The We Company, with its collection of WeWork, WeLive, WeGrow, and Rise Properties, is perhaps the most visible brand that has forged ahead into the world of everything-at-your-fingertips. But other real estate companies have become thoughtful about how they program properties–much like one might program a television channel–with a mix of work space, restaurants, fitness studios, and niche retail brands to attract a particular demographic.

They’re also thinking about the way technology can help their tenants get whatever they want. Real estate companies like Tishman Speyer and Rudin Management have built out mobile apps that act as lightweight concierge services to people who live and work in their buildings.


Baby steps

Life Time has slowly been moving toward building an all-encompassing health mecca, taking baby steps through partnerships with residential buildings. Life Time’s Manhattan location sits inside a luxury residence called Sky, where residents have access to a pool, hot tub, cold plunge, steam room, fitness equipment, pilates classes, and a cafe replete with green juice, smoothies, and healthy meals. There’s also a small eating area, and beyond that, a lounge with sofas, coffee tables, a sunny deck, and the most important resource of all, Wi-Fi. Sleepy? A nap room with curved loungers and low light will accommodate a quick snooze.

Last April, Life Time decided to fully embrace coworking within its sprawling fitness centers. It now has four locations with dedicated workspace, conference rooms, private phone booths, and tech support. With its new residences, the company is being more mindful of what its entire campus has to offer.

CEO Bahram Akradi says he’s thinking about what kind of food and retail is located nearby. Some of that will be predetermined by the existing landlord, but in some instances, Life Time will be able to plug in its own choices. For instance, in Dallas, Life Time is building its residence and fitness center from the ground up and will be able to control which boutique and specialty retailers get placed in the development.

Akradi says he wants to make people’s lives a little less busy. On average, Americans make roughly 10 trips per day per household, based on 2009 data from the Federal Highway Administration.

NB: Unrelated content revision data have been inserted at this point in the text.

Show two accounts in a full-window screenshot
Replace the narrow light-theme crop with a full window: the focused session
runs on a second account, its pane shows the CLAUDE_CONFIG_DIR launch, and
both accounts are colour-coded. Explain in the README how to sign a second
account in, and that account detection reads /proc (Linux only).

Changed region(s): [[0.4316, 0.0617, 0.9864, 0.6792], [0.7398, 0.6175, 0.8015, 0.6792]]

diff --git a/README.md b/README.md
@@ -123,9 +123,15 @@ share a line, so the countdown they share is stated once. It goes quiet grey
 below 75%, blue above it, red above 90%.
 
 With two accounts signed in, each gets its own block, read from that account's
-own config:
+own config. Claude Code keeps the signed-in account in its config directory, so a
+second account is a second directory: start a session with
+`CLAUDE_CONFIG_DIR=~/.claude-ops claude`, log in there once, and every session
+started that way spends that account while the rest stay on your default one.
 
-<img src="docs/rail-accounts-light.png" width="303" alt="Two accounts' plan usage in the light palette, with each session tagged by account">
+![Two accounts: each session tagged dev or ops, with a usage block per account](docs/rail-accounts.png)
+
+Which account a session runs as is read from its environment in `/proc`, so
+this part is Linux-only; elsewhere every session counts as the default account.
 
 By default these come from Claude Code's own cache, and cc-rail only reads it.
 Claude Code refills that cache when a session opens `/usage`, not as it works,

Akradi says he wants his residents have to make fewer outbound trips.

“You’ll probably still have a car, but you’ll probably only make four to five trips [a day],” he says. “The rest you can walk to.”

About the author

Ruth Reader is a writer for Fast Company. She covers the intersection of health and technology.